- **What is expected**:
Each record that follows should be repeated exactly, minus any images.

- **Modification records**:
*** Begin section ***
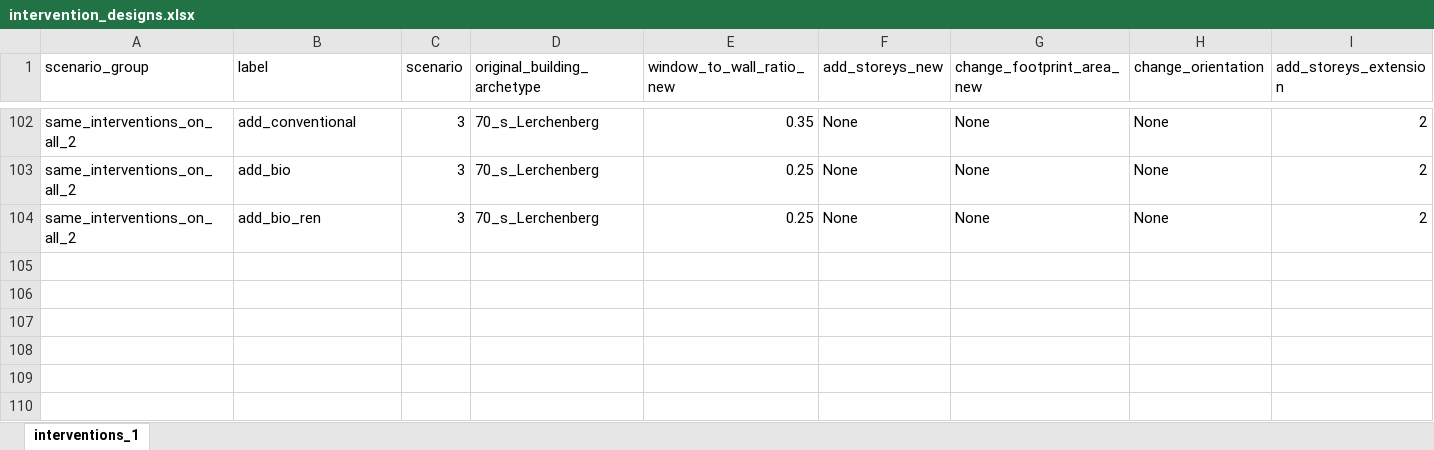
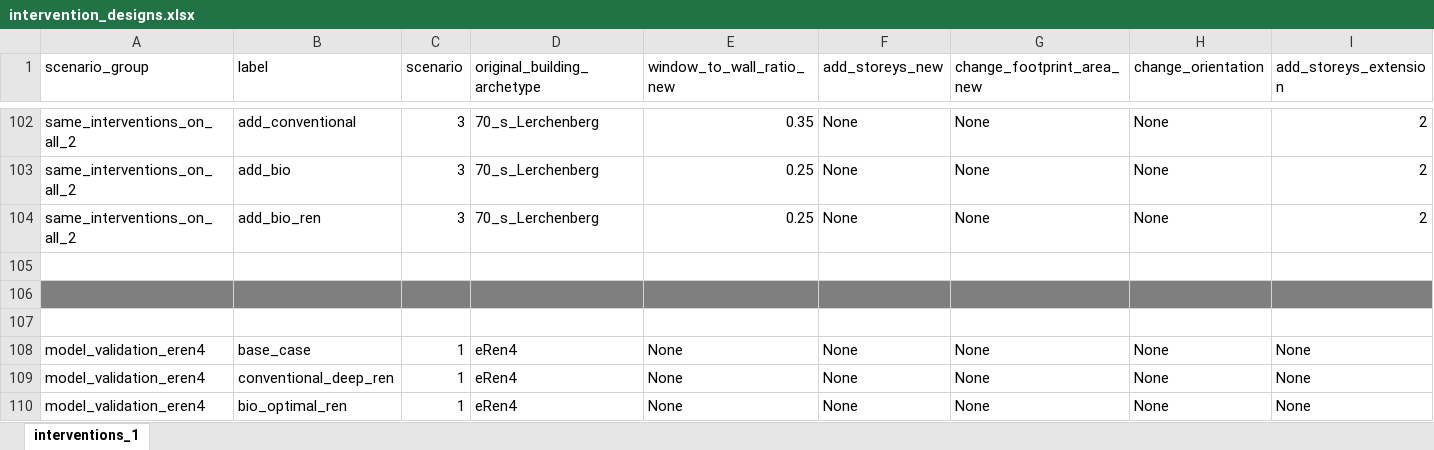
Before and after one commit to dominicbethz/Parametric-LCA-Urban-Densification, an Excel workbook: input_data/intervention_designs.xlsx, sheet interventions_1, drawn as a sheet; only a part is shown, gaps mark what is left out; values as stored, in another font and other column widths than the file's, no borders; rows hold the shown columns only; the diff names each change by its address in the sheet, - before the commit and + after, or states it on an @@ line.

```diff
--- a/input_data/intervention_designs.xlsx (sheet interventions_1)
+++ b/input_data/intervention_designs.xlsx (sheet interventions_1)
+row 105: (empty)
+row 106: (empty)
+row 107: (empty)
+row 108: model_validation_eren4 | base_case | 1 | eRen4 | None | None | None | None | None
+row 109: model_validation_eren4 | conventional_deep_ren | 1 | eRen4 | None | None | None | None | None
+row 110: model_validation_eren4 | bio_optimal_ren | 1 | eRen4 | None | None | None | None | None
```
Also changed, not shown: input_data/envelope_assignement.xlsx, 2 other files.
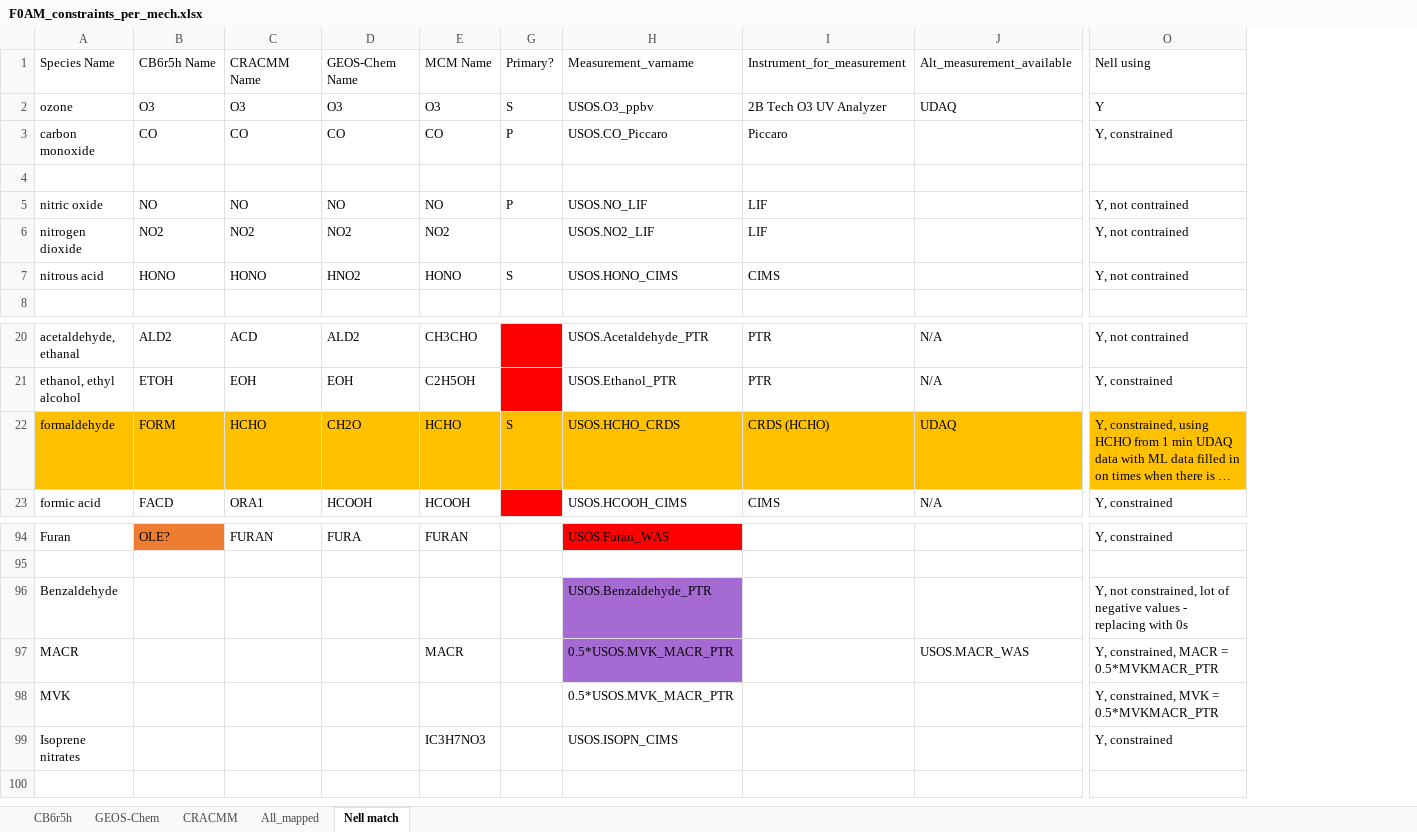
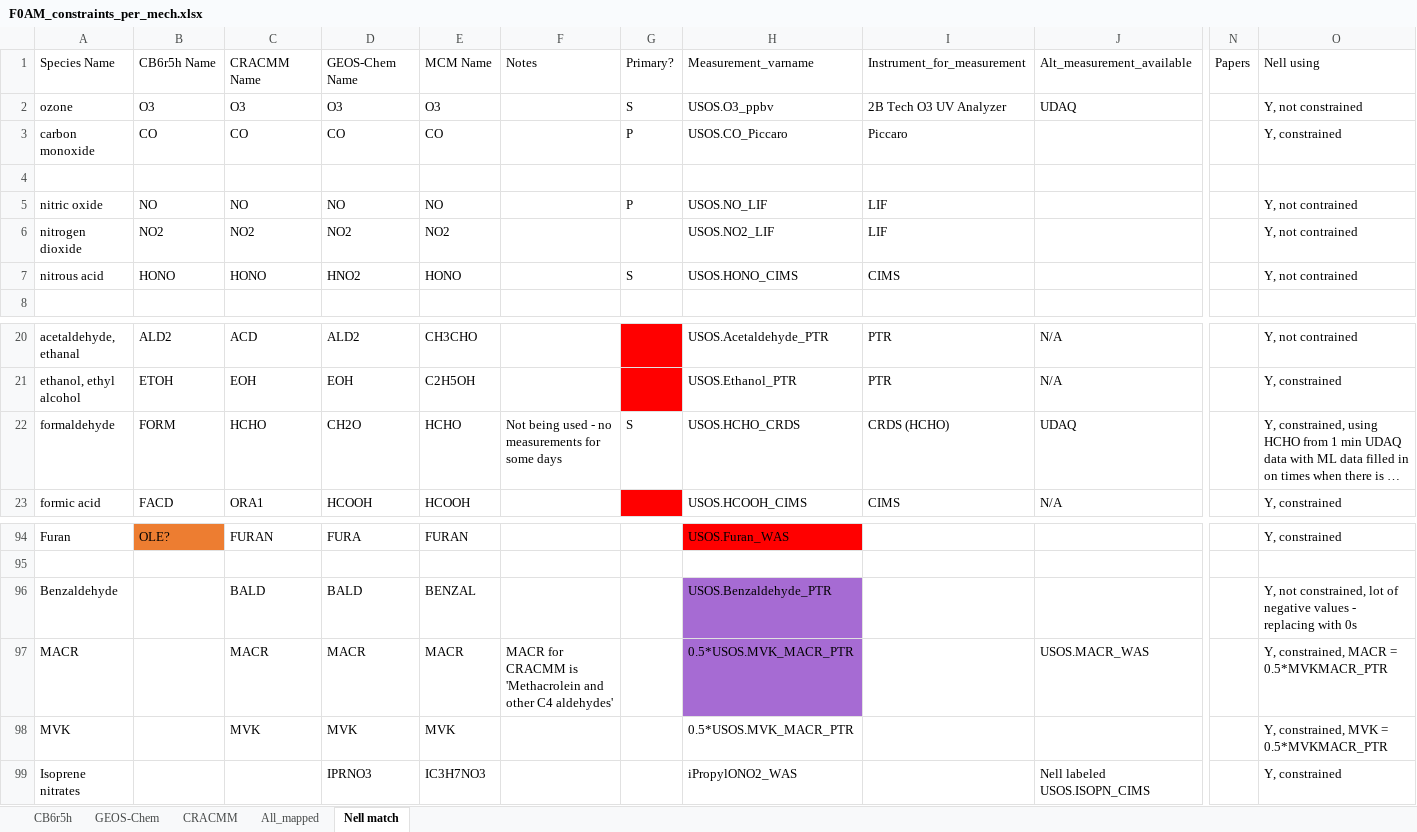
Before and after one commit to vanessasun64/USOS_shared, an Excel workbook: Mechanism_info/F0AM_constraints_per_mech.xlsx, sheet Nell match, drawn as a sheet; only a part is shown, gaps mark what is left out; long unchanged cells end in …; values as stored, in another font and other column widths than the file's, no borders; the diff covers the shown part only; the diff names each change by its address in the sheet, - before the commit and + after, or states it on an @@ line.

```diff
--- a/Mechanism_info/F0AM_constraints_per_mech.xlsx (sheet Nell match)
+++ b/Mechanism_info/F0AM_constraints_per_mech.xlsx (sheet Nell match)
@@ column F unhidden, row 1: Notes; row 22: Not being used - no measurements for some days; row 97: MACR for CRACMM is 'Methacrolein and other C4 aldehydes' @@
@@ column N unhidden, row 1: Papers @@
-O2: Y
+O2: Y, not constrained
-A22:E22 fill: #FFC000
+A22:E22 fill: none
-G22:J22 fill: #FFC000
+G22:J22 fill: none
-O22 fill: #FFC000
+O22 fill: none
-C96: (empty)
+C96: BALD
-D96: (empty)
+D96: BALD
-E96: (empty)
+E96: BENZAL
-C97: (empty)
+C97: MACR
-D97: (empty)
+D97: MACR
-C98: (empty)
+C98: MVK
-D98: (empty)
+D98: MVK
-E98: (empty)
+E98: MVK
-D99: (empty)
+D99: IPRNO3
-H99: USOS.ISOPN_CIMS
+H99: iPropylONO2_WAS
-J99: (empty)
+J99: Nell labeled USOS.ISOPN_CIMS
```
Also changed, not shown: cell formats elsewhere in this sheet, Mechanism_info/measurement_info.xlsx, Merge_spreadsheets/revised_USOS_parked_vars_updated_062025_r1_was.xlsx, 30 other files.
*** End section ***
- **Task response**:
Before and after one commit to dominicbethz/Parametric-LCA-Urban-Densification, an Excel workbook: input_data/intervention_designs.xlsx, sheet interventions_1, drawn as a sheet; only a part is shown, gaps mark what is left out; values as stored, in another font and other column widths than the file's, no borders; rows hold the shown columns only; the diff names each change by its address in the sheet, - before the commit and + after, or states it on an @@ line.

```diff
--- a/input_data/intervention_designs.xlsx (sheet interventions_1)
+++ b/input_data/intervention_designs.xlsx (sheet interventions_1)
+row 105: (empty)
+row 106: (empty)
+row 107: (empty)
+row 108: model_validation_eren4 | base_case | 1 | eRen4 | None | None | None | None | None
+row 109: model_validation_eren4 | conventional_deep_ren | 1 | eRen4 | None | None | None | None | None
+row 110: model_validation_eren4 | bio_optimal_ren | 1 | eRen4 | None | None | None | None | None
```
Also changed, not shown: input_data/envelope_assignement.xlsx, 2 other files.
Before and after one commit to vanessasun64/USOS_shared, an Excel workbook: Mechanism_info/F0AM_constraints_per_mech.xlsx, sheet Nell match, drawn as a sheet; only a part is shown, gaps mark what is left out; long unchanged cells end in …; values as stored, in another font and other column widths than the file's, no borders; the diff covers the shown part only; the diff names each change by its address in the sheet, - before the commit and + after, or states it on an @@ line.

```diff
--- a/Mechanism_info/F0AM_constraints_per_mech.xlsx (sheet Nell match)
+++ b/Mechanism_info/F0AM_constraints_per_mech.xlsx (sheet Nell match)
@@ column F unhidden, row 1: Notes; row 22: Not being used - no measurements for some days; row 97: MACR for CRACMM is 'Methacrolein and other C4 aldehydes' @@
@@ column N unhidden, row 1: Papers @@
-O2: Y
+O2: Y, not constrained
-A22:E22 fill: #FFC000
+A22:E22 fill: none
-G22:J22 fill: #FFC000
+G22:J22 fill: none
-O22 fill: #FFC000
+O22 fill: none
-C96: (empty)
+C96: BALD
-D96: (empty)
+D96: BALD
-E96: (empty)
+E96: BENZAL
-C97: (empty)
+C97: MACR
-D97: (empty)
+D97: MACR
-C98: (empty)
+C98: MVK
-D98: (empty)
+D98: MVK
-E98: (empty)
+E98: MVK
-D99: (empty)
+D99: IPRNO3
-H99: USOS.ISOPN_CIMS
+H99: iPropylONO2_WAS
-J99: (empty)
+J99: Nell labeled USOS.ISOPN_CIMS
```
Also changed, not shown: cell formats elsewhere in this sheet, Mechanism_info/measurement_info.xlsx, Merge_spreadsheets/revised_USOS_parked_vars_updated_062025_r1_was.xlsx, 30 other files.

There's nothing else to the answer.